» Exercise directions
Wherever a line in the records contains the word "flex", return that line.

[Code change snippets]
###
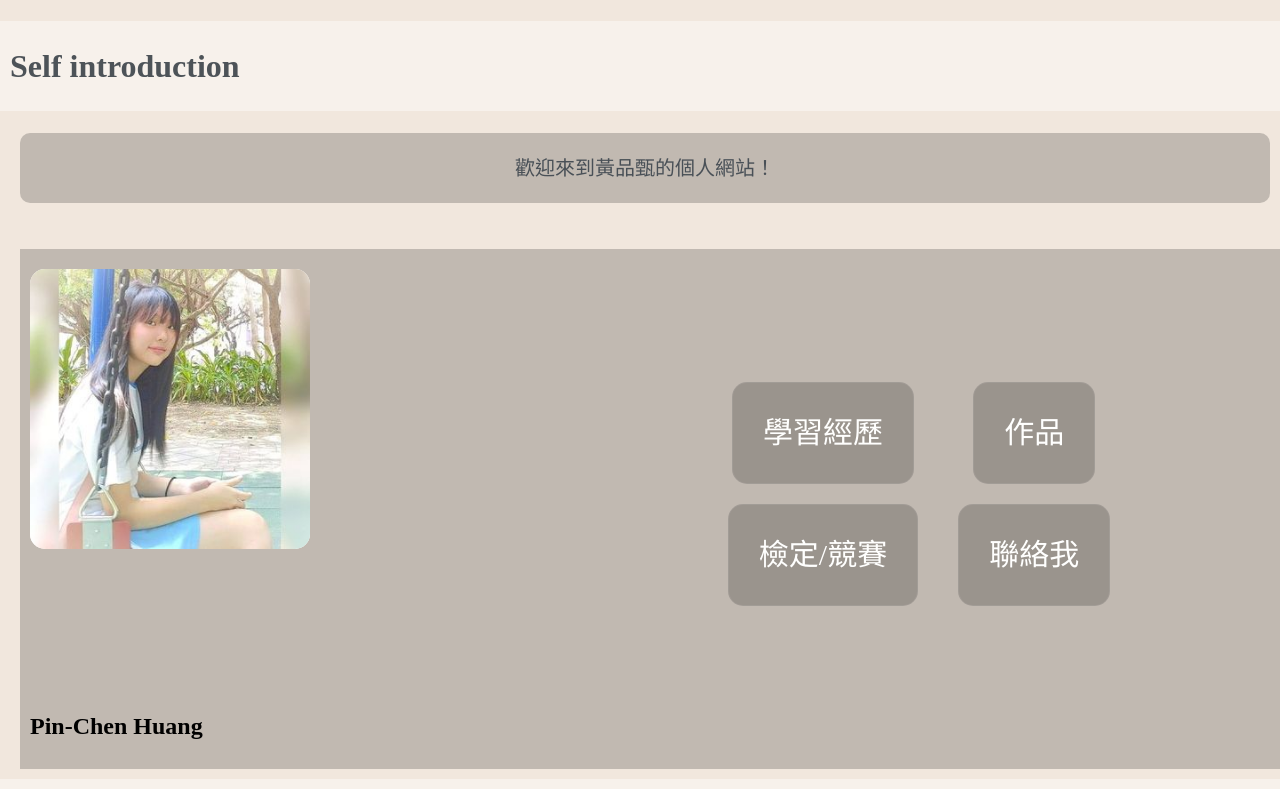
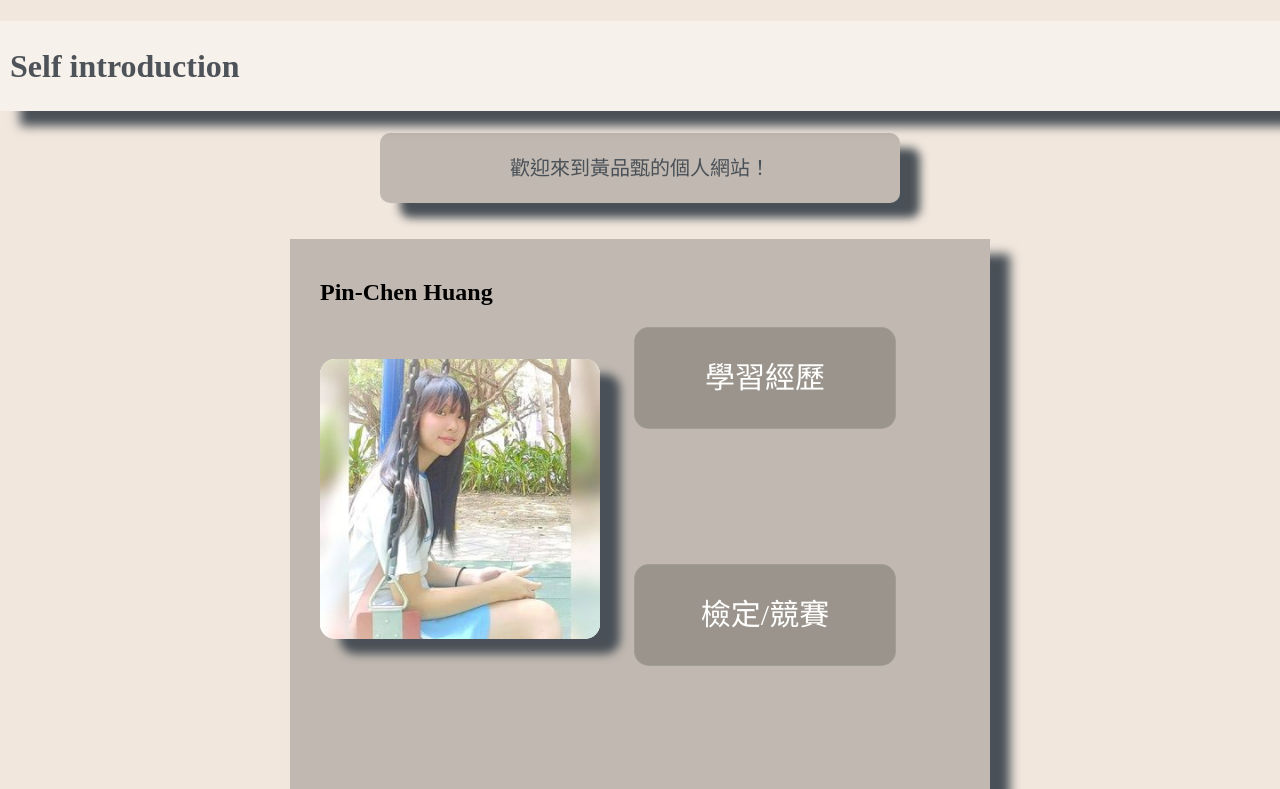
Before and after one commit to DoraHuang1234/DoraHuang1234.github.io, a plain HTML site: page index.html in a window 1280 px wide. Shown: the top 789 px of the page. Drawn offline with Linux system fonts and the light colour scheme.

Commit message:
Add files via upload

```diff
--- a/index.html
+++ b/index.html
@@ -28,20 +28,16 @@
                 <div class="mainDiv">
                     <br>
                     <div>
-                        <div class="boxTwo">
                         <div class="divBox" onclick="location.href='experience.html'">學習經歷</div>
                     </div>
                     <div>
                         <div class="divBox" onclick="location.href='experience.html'">檢定/競賽</div>
                     </div>
-                    </div>
                     <div>
-                        <div class="boxTwo">
                         <div class="divBox" onclick="location.href='experience.html'">作品</div>
                     </div>
                     <div>
                         <div class="divBox" onclick="location.href='experience.html'">聯絡我</div>
-                        </div>
                     </div>
                 </div>
 
--- a/indexCss.css
+++ b/indexCss.css
@@ -18,15 +18,16 @@ body{
 /*主體設定*/
 .mainBody{
     background-color: rgb(0,0,0,20%);
-    height: 500px;
-    width: 100%;
-    margin-bottom: 40px;
+    height: 1000px;
+    width: 700px;
+    margin: auto;
     padding-top: 20px;
+    box-shadow: 20px 15px 10px #495057;
 }
 .mainDiv{
     text-align: center;
-    float:right;
-    width:60%;
+    float:left;
+    width:300px;
     min-height: calc(100% - 50px);
     flex-grow: 1;
     border-radius: 15px;
@@ -34,9 +35,11 @@ body{
     flex-wrap: wrap;
     justify-content: center;
     align-items: center;
+    margin-left: 15px;
 }
 .divBox{
     margin: 10px;
+    min-width: 200px;
     font-size: 30px;
     border-radius: 15px;
     border: solid 1px rgba(255, 255, 255, 0.07);
@@ -47,11 +50,21 @@ body{
     align-items: center;
     justify-content: center;
 }
-.boxTwo{
-    display: flex;
-    align-items:center;
+.divBox:hover{
+    margin: 10px;
+    font-size: 30px;
+    font-weight: bold;
+    border-radius: 15px;
+    border: solid 1px rgba(255, 255, 255, 0.07);
+    color: #495057;
+    padding: 30px;
+    background-color: rgb(255, 255, 255);
+    line-height: 40px;
+    align-items: center;
     justify-content: center;
-    flex-wrap: wrap;
+    transform: scale(1.1) translateX(-20px) translateY(-10px);
+    transition: 0.5s;
+    box-shadow: 20px 15px 10px #495057;
 }
 
 
@@ -75,6 +88,7 @@ header{
     position: relative;
     line-height: 90px;
     background-color: rgb(255,255,255,40%);
+    box-shadow: 20px 15px 10px #495057;
 }
 .headerTitle{
     color: #4d5358;
@@ -83,7 +97,7 @@ header{
 
 /*圖片設定*/
 .pic{
-    position: fixed;
+    float: left;
     background-color: rgb(255, 255, 255);
     width:280px;
     height:280px;
@@ -94,6 +108,9 @@ header{
     overflow: hidden;
     border: 0;
     border-radius: 15px;
+    margin-top: 100px;
+    margin-left: 30px;
+    box-shadow: 20px 15px 10px #495057;
 }
 .img2020{
     top: 0;
@@ -112,9 +129,6 @@ header{
 }
 
 
-div{
-    margin-left: 10px;
-}
 p{
     color: #495057;
     line-height: 25px;
@@ -130,13 +144,17 @@ li{
     padding: 10px;
     border-radius: 10px;
     text-align: center;
-    margin: 10px;
+    margin: auto;
     line-height: 50px;
     font-size: 20px;
+    box-shadow: 20px 15px 10px #495057;
+    width: 500px;
+    justify-content: center;
+    align-items: center;
 }
 .name{
     justify-content: center;
     align-items: center;
     position: absolute;
-    bottom: 40px;
+    margin-left: 30px;
 }
```
Lines whose indentation alone changed are shown as unchanged.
###
» Solution for this exercise
     flex-grow: 1;
     flex-wrap: wrap;
-    display: flex;
-    flex-wrap: wrap;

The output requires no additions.